The Future of Fog Computing

We have become used to the idea of “cloud” computing, which means both storing data and and doing processing that is distributed across many remote systems. We are just beginning to understand “the internet of things” (IOT) which is the concept that most “things” in our day to day life can become connected, can handle input and output, and can do some fundamental level of processing locally.

“Fog computing” combines cloud computing with IOT. Since there will eventually be a huge number of “things” on the internet, each with some capability to store data and process calculations, it will become possible to distribute data and processing across those things.

Fog networking architecture has the potential to improve efficiency in network communications by shortening the distance and allowing at least preliminary processing to take place closer to the local point of origination.

Fog Networking: An Overview on Research Opportunities – [princeton.edu]

A. Introduction
The past 15 years have seen the rise of the Cloud, along with rapid increase in Internet backbone traffic and more sophisticated cellular core networks. There are three different types of “Clouds:” (1) data center, (2) backbone IP network and (3) cellular core network, responsible for computation, storage, communication and network management. Now the functions of these three types of Clouds are “descending” to be among or near the end users, i.e., to the edge of networks, as “Fog.”

We take the following as a working definition of Fog Networks: “It is an architecture that users one or a collaborative multitude of end-user clients or near-user edge devices to carry out a substantial amount of storage, communication and management.” Architecture allocates functionalities.
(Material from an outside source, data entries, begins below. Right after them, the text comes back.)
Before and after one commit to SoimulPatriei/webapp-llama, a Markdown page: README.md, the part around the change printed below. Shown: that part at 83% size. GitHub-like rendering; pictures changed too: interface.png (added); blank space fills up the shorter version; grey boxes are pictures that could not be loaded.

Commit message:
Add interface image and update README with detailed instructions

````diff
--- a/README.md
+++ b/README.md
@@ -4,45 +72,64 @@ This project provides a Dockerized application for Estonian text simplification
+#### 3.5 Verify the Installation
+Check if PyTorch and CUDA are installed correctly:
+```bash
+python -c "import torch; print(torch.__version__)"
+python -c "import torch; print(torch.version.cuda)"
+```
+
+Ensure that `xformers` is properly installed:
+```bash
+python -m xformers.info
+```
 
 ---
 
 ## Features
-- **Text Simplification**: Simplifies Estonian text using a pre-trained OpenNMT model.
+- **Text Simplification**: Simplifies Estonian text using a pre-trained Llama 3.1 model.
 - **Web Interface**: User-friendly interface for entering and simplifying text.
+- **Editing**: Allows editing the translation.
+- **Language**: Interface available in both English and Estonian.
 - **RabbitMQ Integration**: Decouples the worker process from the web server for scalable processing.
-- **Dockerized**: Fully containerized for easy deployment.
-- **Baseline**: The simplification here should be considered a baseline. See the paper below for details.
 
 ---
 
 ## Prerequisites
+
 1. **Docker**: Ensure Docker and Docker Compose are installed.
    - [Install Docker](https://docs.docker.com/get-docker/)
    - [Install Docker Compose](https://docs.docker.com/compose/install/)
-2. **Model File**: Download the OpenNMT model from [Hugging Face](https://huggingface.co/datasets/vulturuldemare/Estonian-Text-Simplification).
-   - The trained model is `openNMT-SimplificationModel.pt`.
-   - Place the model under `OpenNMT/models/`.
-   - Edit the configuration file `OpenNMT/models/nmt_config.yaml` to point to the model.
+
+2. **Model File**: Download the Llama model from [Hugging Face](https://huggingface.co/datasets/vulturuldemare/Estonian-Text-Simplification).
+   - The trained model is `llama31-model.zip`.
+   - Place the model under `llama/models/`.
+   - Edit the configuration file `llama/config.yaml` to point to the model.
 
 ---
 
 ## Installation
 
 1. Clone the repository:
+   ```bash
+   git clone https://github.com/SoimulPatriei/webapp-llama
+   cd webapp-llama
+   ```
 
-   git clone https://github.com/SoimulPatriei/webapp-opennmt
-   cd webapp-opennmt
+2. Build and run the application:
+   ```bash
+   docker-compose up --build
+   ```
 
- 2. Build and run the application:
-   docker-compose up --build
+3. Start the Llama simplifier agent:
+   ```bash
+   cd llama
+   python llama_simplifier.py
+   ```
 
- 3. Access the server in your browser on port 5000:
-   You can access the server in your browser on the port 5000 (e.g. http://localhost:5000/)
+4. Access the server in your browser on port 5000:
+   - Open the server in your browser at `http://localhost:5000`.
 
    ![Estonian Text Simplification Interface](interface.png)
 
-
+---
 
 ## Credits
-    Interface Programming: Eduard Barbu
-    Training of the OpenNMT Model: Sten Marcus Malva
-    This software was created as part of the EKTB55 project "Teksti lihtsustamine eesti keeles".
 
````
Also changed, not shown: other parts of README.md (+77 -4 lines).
Engineering artifacts that may use a Fog architecture include 5G, home/personal networking, and the Internet of Things.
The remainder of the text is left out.